§ Dataset records:
- - -
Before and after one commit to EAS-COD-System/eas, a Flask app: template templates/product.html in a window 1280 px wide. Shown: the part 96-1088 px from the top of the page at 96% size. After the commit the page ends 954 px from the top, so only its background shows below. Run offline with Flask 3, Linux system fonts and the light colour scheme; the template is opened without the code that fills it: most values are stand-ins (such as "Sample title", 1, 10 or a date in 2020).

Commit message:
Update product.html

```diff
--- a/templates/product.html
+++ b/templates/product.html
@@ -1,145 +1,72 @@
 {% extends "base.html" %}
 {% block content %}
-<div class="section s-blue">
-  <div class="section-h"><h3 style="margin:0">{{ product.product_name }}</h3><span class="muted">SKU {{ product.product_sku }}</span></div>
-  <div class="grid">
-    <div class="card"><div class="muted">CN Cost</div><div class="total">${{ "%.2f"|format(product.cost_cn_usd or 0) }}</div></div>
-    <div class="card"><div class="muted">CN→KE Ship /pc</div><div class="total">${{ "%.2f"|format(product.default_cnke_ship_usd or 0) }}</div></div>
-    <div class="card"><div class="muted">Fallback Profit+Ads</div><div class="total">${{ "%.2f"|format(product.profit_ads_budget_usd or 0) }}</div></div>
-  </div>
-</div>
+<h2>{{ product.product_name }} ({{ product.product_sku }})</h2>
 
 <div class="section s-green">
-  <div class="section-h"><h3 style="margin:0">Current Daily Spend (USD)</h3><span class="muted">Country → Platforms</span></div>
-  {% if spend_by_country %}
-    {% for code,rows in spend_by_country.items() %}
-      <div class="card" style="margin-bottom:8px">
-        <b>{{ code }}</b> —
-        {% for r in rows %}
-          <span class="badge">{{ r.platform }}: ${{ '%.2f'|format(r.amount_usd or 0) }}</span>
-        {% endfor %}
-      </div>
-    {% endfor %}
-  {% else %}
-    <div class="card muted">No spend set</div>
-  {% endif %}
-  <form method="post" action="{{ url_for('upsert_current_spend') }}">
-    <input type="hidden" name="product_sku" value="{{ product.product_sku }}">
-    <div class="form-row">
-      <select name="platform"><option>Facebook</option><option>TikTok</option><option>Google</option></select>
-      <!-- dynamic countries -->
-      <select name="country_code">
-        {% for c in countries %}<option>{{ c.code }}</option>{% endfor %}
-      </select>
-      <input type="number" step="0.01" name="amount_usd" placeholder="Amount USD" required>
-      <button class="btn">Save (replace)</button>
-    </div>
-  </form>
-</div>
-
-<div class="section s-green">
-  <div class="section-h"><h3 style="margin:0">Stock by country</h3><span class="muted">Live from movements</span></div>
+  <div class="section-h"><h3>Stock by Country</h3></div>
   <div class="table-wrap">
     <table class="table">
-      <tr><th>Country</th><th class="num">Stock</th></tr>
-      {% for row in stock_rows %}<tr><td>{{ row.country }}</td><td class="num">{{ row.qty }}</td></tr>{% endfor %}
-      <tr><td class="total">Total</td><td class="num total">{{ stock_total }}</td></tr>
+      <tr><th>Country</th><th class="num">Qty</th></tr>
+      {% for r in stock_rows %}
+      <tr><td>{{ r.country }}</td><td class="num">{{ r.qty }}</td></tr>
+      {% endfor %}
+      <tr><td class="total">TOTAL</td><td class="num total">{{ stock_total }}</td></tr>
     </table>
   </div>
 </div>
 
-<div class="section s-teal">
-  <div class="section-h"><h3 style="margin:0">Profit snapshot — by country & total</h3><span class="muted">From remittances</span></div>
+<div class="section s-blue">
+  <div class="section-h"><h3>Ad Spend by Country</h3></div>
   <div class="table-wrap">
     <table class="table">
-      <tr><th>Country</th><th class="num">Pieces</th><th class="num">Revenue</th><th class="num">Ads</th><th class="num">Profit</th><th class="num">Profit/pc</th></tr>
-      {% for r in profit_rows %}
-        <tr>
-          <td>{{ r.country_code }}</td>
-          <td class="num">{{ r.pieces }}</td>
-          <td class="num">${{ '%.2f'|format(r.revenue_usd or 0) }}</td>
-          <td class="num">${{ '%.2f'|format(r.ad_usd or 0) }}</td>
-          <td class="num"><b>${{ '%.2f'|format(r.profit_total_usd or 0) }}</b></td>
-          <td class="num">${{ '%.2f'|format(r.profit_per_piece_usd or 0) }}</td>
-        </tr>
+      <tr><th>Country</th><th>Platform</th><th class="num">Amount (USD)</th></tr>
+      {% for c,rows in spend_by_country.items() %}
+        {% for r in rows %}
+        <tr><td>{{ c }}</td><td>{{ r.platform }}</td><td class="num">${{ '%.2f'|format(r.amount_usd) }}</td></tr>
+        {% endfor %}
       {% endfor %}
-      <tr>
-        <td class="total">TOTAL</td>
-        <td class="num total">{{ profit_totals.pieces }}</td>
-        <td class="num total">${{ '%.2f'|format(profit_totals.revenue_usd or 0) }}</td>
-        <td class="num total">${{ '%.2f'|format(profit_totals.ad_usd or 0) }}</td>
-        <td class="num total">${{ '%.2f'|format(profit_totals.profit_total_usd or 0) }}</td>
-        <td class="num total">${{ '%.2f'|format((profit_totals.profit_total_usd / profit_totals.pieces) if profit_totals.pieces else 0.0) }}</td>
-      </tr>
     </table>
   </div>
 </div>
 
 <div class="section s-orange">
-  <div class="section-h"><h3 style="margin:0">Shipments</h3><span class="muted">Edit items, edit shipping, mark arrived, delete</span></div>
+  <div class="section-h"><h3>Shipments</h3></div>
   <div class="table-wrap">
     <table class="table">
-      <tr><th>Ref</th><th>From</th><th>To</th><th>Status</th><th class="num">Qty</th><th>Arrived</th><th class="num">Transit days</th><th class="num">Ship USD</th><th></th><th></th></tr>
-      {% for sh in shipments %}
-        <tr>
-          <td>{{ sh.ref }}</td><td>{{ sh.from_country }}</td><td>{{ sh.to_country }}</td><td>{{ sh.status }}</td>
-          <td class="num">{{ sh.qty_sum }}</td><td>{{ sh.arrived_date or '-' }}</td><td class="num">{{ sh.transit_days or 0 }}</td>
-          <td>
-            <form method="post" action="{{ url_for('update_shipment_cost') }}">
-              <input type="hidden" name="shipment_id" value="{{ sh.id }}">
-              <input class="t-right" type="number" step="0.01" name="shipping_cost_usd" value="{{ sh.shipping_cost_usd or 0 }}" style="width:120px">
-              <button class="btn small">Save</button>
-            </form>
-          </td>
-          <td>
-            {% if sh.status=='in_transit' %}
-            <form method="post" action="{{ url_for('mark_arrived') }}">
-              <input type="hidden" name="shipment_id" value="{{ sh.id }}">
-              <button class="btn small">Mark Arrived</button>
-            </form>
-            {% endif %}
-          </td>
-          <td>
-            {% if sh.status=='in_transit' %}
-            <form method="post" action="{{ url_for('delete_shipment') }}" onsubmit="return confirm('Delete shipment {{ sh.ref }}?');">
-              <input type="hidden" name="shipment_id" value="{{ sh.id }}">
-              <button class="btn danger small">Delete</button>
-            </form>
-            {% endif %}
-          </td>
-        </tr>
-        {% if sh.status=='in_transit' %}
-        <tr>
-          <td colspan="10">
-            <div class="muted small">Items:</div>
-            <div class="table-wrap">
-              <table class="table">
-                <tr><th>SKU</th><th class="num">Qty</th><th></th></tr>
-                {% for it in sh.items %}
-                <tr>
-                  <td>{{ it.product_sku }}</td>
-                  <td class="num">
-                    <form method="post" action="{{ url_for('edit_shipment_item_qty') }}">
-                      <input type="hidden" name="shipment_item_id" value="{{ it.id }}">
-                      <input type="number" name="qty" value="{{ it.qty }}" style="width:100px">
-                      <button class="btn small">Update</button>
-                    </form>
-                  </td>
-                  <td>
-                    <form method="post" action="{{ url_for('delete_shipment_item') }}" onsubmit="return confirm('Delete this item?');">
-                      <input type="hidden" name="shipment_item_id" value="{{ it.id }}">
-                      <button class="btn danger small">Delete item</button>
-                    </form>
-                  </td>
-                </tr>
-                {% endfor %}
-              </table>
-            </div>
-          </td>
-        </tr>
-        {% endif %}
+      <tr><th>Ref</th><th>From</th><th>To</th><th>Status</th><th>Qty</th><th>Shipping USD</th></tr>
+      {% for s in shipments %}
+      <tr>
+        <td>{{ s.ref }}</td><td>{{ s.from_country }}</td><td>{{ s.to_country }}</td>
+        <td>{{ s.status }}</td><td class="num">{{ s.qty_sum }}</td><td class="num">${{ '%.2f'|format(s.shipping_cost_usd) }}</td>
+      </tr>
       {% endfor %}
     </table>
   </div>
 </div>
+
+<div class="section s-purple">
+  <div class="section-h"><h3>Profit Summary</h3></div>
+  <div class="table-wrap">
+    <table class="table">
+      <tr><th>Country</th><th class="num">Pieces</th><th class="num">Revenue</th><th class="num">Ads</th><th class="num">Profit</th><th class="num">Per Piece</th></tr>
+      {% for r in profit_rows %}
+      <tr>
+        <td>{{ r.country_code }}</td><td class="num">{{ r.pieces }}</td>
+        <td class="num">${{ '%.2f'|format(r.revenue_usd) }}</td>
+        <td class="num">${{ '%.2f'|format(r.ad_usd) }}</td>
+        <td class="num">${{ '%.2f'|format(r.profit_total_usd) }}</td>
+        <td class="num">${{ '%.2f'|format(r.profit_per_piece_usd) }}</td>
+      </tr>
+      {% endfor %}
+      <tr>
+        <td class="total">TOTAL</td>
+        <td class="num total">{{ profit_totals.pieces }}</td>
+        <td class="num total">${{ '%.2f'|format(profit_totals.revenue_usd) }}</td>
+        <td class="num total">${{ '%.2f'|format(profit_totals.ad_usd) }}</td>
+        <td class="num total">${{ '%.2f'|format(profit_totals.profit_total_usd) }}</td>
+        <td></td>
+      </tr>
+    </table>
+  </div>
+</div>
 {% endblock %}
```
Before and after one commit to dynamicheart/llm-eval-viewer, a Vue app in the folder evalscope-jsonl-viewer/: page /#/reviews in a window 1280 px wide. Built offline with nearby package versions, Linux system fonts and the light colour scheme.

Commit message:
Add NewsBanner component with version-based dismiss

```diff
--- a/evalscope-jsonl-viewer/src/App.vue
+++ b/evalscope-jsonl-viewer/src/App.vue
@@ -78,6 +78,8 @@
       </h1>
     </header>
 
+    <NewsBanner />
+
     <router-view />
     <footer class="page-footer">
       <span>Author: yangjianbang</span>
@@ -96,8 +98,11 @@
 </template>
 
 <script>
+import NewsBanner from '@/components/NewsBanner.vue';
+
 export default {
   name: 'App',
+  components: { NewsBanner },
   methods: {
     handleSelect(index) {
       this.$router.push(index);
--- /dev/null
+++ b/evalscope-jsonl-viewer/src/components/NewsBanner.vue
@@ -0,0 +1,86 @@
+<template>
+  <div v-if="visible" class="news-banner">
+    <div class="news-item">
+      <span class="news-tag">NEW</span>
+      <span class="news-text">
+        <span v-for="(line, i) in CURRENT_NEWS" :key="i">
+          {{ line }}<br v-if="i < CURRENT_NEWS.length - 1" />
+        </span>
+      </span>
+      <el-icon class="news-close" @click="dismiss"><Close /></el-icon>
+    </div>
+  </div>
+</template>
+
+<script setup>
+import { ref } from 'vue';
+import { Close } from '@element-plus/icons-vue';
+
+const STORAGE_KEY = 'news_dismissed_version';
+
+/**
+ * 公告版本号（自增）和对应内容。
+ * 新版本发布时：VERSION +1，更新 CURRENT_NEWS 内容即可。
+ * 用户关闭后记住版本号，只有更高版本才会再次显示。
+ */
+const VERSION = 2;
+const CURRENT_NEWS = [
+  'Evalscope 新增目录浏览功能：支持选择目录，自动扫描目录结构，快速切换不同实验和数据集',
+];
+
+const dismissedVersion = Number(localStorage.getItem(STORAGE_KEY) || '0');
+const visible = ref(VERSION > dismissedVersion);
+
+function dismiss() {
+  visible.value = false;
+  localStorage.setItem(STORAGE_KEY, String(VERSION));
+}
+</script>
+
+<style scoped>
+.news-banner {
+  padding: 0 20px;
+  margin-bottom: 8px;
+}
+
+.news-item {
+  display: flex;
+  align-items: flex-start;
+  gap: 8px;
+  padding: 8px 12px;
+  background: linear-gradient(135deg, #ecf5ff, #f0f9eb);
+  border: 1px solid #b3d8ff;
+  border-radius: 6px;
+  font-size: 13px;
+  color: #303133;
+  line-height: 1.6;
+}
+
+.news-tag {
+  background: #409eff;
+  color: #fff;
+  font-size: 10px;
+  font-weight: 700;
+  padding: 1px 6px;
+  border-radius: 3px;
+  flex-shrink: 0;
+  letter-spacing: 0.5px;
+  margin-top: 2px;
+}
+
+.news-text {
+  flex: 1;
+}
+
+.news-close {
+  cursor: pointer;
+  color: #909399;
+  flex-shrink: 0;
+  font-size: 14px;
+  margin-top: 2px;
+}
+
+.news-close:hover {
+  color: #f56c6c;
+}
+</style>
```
- - -
§ What needs to be done:
Going through the listing above, copy out every line that has the string "onsubmit".

§ Answer to this problem:
-            <form method="post" action="{{ url_for('delete_shipment') }}" onsubmit="return confirm('Delete shipment {{ sh.ref }}?');">
-                    <form method="post" action="{{ url_for('delete_shipment_item') }}" onsubmit="return confirm('Delete this item?');">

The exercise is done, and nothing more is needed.